Not important but perhaps are they essential for your personal growth or to keep your soul sane?
A: Doing things other than design fuels my personal and career growth. I think many designers live in a fantasy bubble. To me personal work is self expression. I prefer to understand somebody else’s expression. They add depth and relevance to my concepts as we do not only communicate to design-literate people.
Who are your role model and heroes?
I don’t have specific people in mind but I do highly admire people who are humble while being single-minded at achieving their personal goals.
For design I really like Madethought’s craftsmanship and delicate sensibility.
Can taste be taught or nurtured?
Absolutely! Both good taste and bad.
What about hunger?
Depends on how cushy your life is.
What is the best advice you’ve ever received?
In design?

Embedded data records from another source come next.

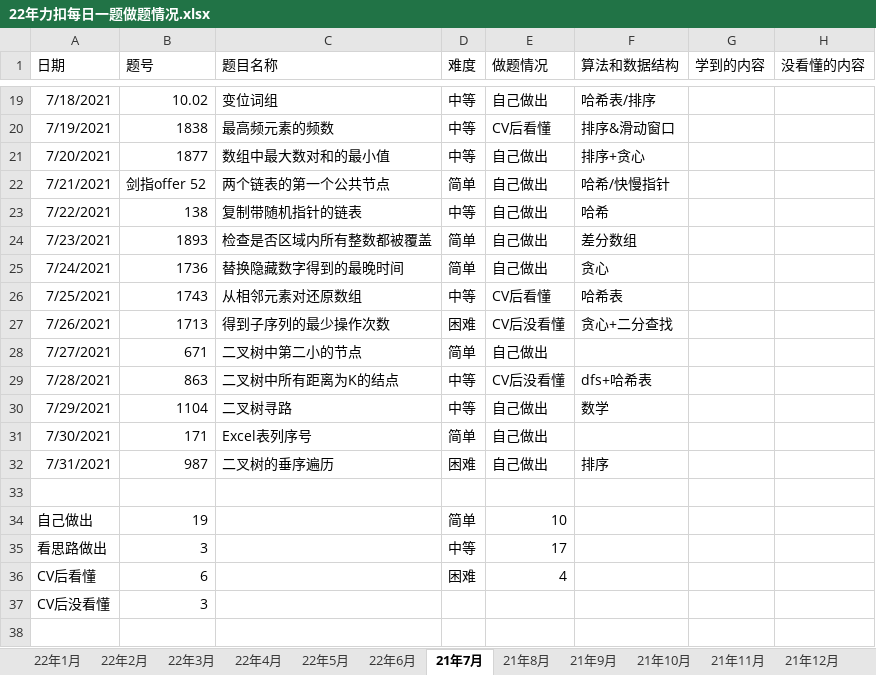
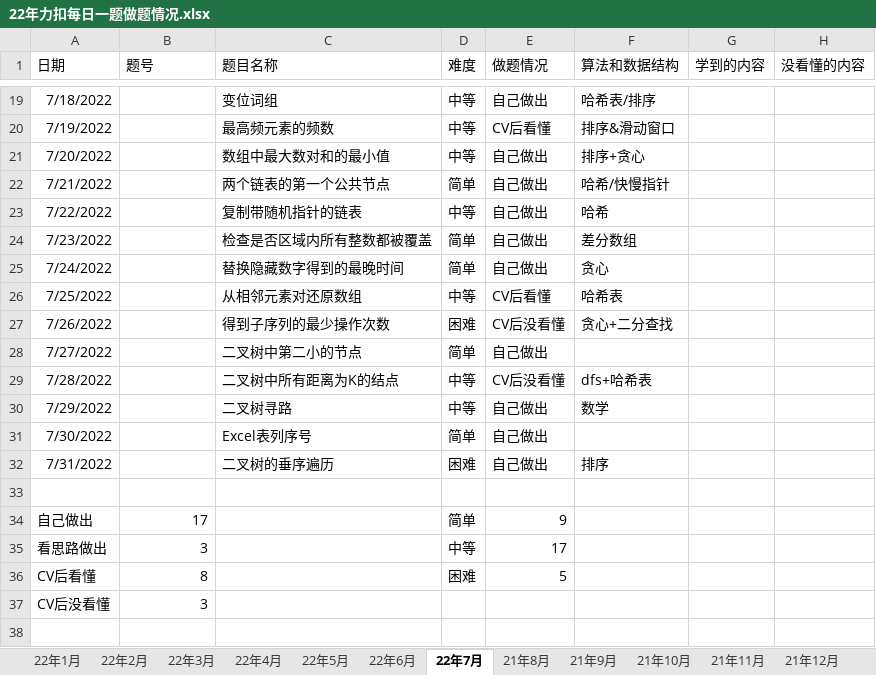
Before and after one commit to S-N-O-R-L-A-X/leetcode, an Excel workbook: 22年力扣每日一题做题情况.xlsx, sheet 22年7月, drawn as a sheet; only a part is shown, gaps mark what is left out; values as stored, in another font and other column widths than the file's, no borders; charts and pictures not drawn; the diff covers the shown part only; the diff names each change by its address in the sheet, - before the commit and + after, or states it on an @@ line.

Commit message:
7-3

```diff
--- a/22年力扣每日一题做题情况.xlsx (sheet 22年7月)
+++ b/22年力扣每日一题做题情况.xlsx (sheet 22年7月)
-sheet tab: 21年7月
+sheet tab: 22年7月
-A19 (日期): 7/18/2021
+A19 (日期): 7/18/2022
-B19 (题号): 10.02
+B19 (题号): (empty)
-A20 (日期): 7/19/2021
+A20 (日期): 7/19/2022
-B20 (题号): 1838
+B20 (题号): (empty)
-A21 (日期): 7/20/2021
+A21 (日期): 7/20/2022
-B21 (题号): 1877
+B21 (题号): (empty)
-A22 (日期): 7/21/2021
+A22 (日期): 7/21/2022
-B22 (题号): 剑指offer 52
+B22 (题号): (empty)
-A23 (日期): 7/22/2021
+A23 (日期): 7/22/2022
-B23 (题号): 138
+B23 (题号): (empty)
-A24 (日期): 7/23/2021
+A24 (日期): 7/23/2022
-B24 (题号): 1893
+B24 (题号): (empty)
-A25 (日期): 7/24/2021
+A25 (日期): 7/24/2022
-B25 (题号): 1736
+B25 (题号): (empty)
-A26 (日期): 7/25/2021
+A26 (日期): 7/25/2022
-B26 (题号): 1743
+B26 (题号): (empty)
-A27 (日期): 7/26/2021
+A27 (日期): 7/26/2022
-B27 (题号): 1713
+B27 (题号): (empty)
-A28 (日期): 7/27/2021
+A28 (日期): 7/27/2022
-B28 (题号): 671
+B28 (题号): (empty)
-A29 (日期): 7/28/2021
+A29 (日期): 7/28/2022
-B29 (题号): 863
+B29 (题号): (empty)
-A30 (日期): 7/29/2021
+A30 (日期): 7/29/2022
-B30 (题号): 1104
+B30 (题号): (empty)
-A31 (日期): 7/30/2021
+A31 (日期): 7/30/2022
-B31 (题号): 171
+B31 (题号): (empty)
-A32 (日期): 7/31/2021
+A32 (日期): 7/31/2022
-B32 (题号): 987
+B32 (题号): (empty)
-B34 (题号): 19
+B34 (题号): 17
-E34 (做题情况): 10
+E34 (做题情况): 9
-B36 (题号): 6
+B36 (题号): 8
-E36 (做题情况): 4
+E36 (做题情况): 5
```
Also changed, not shown: 3 added rows, 3 removed rows and 28 edited cells elsewhere in this sheet, charts or pictures.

It’s got to be from Theresa Yong from Immortal: “Keep asking questions.”
What have you learnt from Theresa then and how do you know it’s the right time to be on your own?
I was an intern at Immortal when I was in the 1st year of design school. Theresa was a great creative director in my opinion. I hardly know anything about ‘real’ design then and I felt welcomed at Immortal’s warm yet professional working environment. Theresa’s ‘strict’ leadership while staying personal and approachable was very impressive. I’m still learning to be ‘brilliant yet humble’ from her. I know it’s the right time to be on my own when my crazy adventurous streak kicked in and left my ‘comfort zone’ of working for a company.
Besides doing what you are doing, what other hobbies do you have?
I love to travel and taking salsa dancing lessons. Now I’m looking into making edible jelly sculptures.
What place in the world most inspires you and why?
People’s homes. The interiors are the most intimate expressions of a person. The curation and placement of every object in the home tells so much about his/her story.
What are three things you are obsessed with at the moment?
Health, wealth and love.
What do you do when you get time off?
Connect with friends offline.
What if you had an extra hour each day what would you do with it?
Sleep or working out at the gym.
What is one thing you want to see or do before you die?
Search for the Northern Lights while staying at the Ice Hotel in Sweden.
Is there something that fans would be surprised to learn about you?
Do I have fans? Wow. What do they know/not know about me?
I guess they’ll be surprised that I can’t speak fluent Dutch after living 12 years in the Netherlands and I love watching Taiwanese programs on YouTube.
What websites do you use for inspiration?
Brand Book for Sandwich. 2013
If you have a chance to change a public space for the better, what would you do to it?
A: A care-taking institution like a hospital. It’s one of my dreams to provide the public with a thoughtful and non-intimidating space to nurture and recover from our inevitable birth, sickness or death. By bringing in more natural elements like light, plants and scents indoors is a good way to soften the austere medical environment.
View more of Matte’s works at http://www.matte.nl.